“If your business is nonessential to providing sustenance and for the everyday safety, health and wellbeing of Nevadans, you must shut down,” Sisolak said.
But what’s an essential business? Beyond obvious ones such as hospitals and grocery stores, there’s no simple answer.
Take mining, which is considered essential under Sisolak’s order. Though when asked about it, Sisolak had a hard time explaining why.
“I do not claim to be an expert on mining,” he said. “We are consulting with the professionals, the experts as it comes to that, the same as we do with construction. And we’ll come back to you when I have more information.”
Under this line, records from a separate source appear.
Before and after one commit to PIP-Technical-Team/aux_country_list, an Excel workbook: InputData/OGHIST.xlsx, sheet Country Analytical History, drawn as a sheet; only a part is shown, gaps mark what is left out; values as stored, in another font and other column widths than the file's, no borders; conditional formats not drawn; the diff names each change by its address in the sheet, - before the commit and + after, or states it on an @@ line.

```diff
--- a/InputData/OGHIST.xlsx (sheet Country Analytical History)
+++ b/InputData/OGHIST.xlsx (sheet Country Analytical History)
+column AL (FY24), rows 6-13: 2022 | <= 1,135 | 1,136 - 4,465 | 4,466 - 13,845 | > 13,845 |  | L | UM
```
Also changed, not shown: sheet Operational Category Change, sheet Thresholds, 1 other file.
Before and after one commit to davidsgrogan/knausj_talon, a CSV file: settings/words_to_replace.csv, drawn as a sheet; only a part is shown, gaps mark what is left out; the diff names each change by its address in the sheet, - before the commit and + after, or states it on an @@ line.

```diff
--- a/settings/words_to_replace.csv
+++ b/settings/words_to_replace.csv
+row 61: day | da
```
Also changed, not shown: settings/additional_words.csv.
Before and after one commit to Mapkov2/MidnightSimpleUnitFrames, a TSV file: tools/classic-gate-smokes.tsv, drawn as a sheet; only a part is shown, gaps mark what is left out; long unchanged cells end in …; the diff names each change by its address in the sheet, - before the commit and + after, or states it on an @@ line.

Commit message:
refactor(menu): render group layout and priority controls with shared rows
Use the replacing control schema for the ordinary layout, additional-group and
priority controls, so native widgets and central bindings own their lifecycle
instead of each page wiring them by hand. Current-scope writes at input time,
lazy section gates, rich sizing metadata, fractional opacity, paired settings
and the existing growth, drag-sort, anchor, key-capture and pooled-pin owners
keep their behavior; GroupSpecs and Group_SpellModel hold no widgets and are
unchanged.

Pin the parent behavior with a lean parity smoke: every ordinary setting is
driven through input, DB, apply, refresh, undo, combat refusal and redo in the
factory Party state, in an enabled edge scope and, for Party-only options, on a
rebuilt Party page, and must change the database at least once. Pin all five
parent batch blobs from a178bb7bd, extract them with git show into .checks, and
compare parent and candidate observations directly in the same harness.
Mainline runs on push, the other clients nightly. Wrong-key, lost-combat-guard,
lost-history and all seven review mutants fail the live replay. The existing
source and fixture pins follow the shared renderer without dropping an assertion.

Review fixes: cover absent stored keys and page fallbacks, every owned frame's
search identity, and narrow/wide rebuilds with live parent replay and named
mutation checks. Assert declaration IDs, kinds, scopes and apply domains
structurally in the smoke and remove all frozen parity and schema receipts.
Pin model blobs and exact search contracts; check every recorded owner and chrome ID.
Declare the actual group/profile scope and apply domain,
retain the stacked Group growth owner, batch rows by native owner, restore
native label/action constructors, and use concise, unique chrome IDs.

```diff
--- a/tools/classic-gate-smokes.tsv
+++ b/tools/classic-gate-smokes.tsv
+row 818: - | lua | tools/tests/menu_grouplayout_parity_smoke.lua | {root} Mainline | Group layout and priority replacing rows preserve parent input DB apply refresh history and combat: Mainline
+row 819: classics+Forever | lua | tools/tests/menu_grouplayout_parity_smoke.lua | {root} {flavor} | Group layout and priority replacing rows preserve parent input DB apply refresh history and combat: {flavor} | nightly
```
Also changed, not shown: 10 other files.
Greg Walker, the executive managing director for Nevada Gold Mines, said he knows the reason.
“Nevada only has really two drivers for its economy,” Walker said. “The first being gaming and tourism and the second being mining and industry.”
Walker said his company employs 7,000 people in Nevada and supports thousands of additional jobs indirectly. That’s essential, he said, especially when you look at rising unemployment.
“The product we produce may not be essential during this pandemic, but the fact that we’re one of the main engines still driving the economy and keeping [the] Nevada economy afloat is essential, and I’m pretty sure that’s how it’s viewed and that’s how we view it,” he said.
But what about other industries and businesses who believe they’re essential for the economy, too, but aren’t on the list? Who decides? The federal government offers some guidelines, but they’re not clear either.
“Yeah, the guidelines are wide open. That’s in some ways the headline here,” said Adie Tomer